● **Task statement**: Search the records below for "Paper" and copy every line it turns up in.
Records provided Block Start
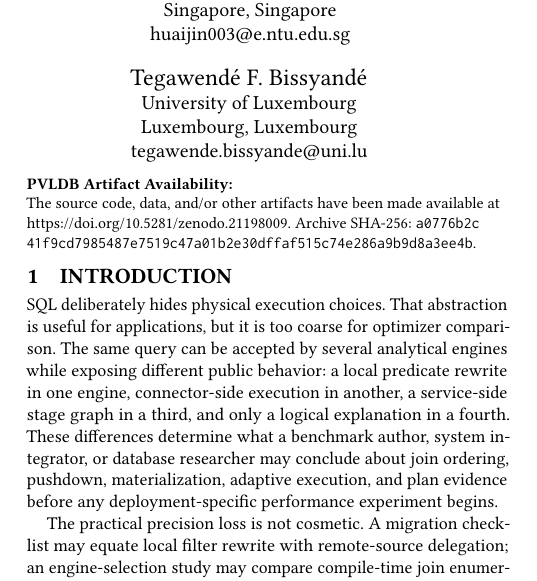
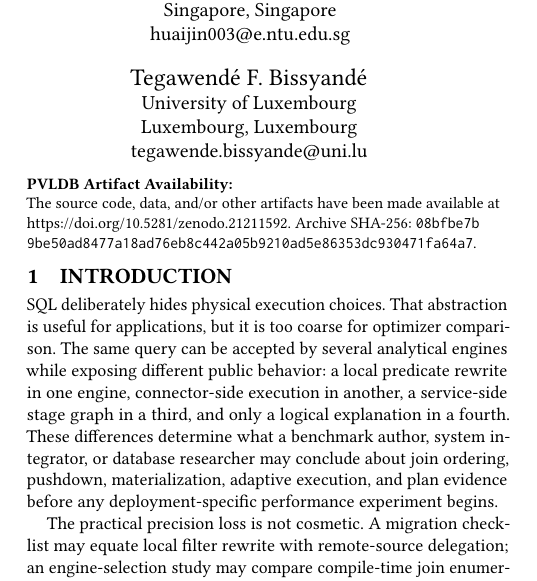
Before and after one commit to Haoyi-Zhang/OptSemC, a LaTeX paper (Paper/latex/paper.tex): part of one column of page 1 of 14, cut so that both start at the same text. Compiled offline with pdfLaTeX.

Commit message:
Update archive DOI and checksum records

```diff
--- a/Paper/latex/paper.tex
+++ b/Paper/latex/paper.tex
@@ -56,8 +56,8 @@
 \newcommand\vldbyear{2027}
 \newcommand\vldbauthors{\authors}
 \newcommand\vldbtitle{\shorttitle}
-\newcommand\vldbavailabilityurl{https://doi.org/10.5281/zenodo.21198009}
-\newcommand\vldbarchivesha{\texttt{a0776b2c\allowbreak{}41f9cd79\allowbreak{}85487e75\allowbreak{}19c47a01\allowbreak{}b2e30dff\allowbreak{}af515c74\allowbreak{}e286a9b9\allowbreak{}d8a3ee4b}}
+\newcommand\vldbavailabilityurl{https://doi.org/10.5281/zenodo.21211592}
+\newcommand\vldbarchivesha{\texttt{08bfbe7b\allowbreak{}9be50ad8\allowbreak{}477a18ad\allowbreak{}76eb8c44\allowbreak{}2a05b921\allowbreak{}0ad5e863\allowbreak{}53dc9304\allowbreak{}71fa64a7}}
 \newcommand\vldbpagestyle{plain}
 
 \title{OptSem-C: Benchmarking Projection Precision in Public Query-Optimizer Contracts}
```
Also changed, not shown: README.md, artifact/README.md, 1 other file.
Records provided Block End
● **Exercise result**:
Before and after one commit to Haoyi-Zhang/OptSemC, a LaTeX paper (Paper/latex/paper.tex): part of one column of page 1 of 14, cut so that both start at the same text. Compiled offline with pdfLaTeX.
--- a/Paper/latex/paper.tex
+++ b/Paper/latex/paper.tex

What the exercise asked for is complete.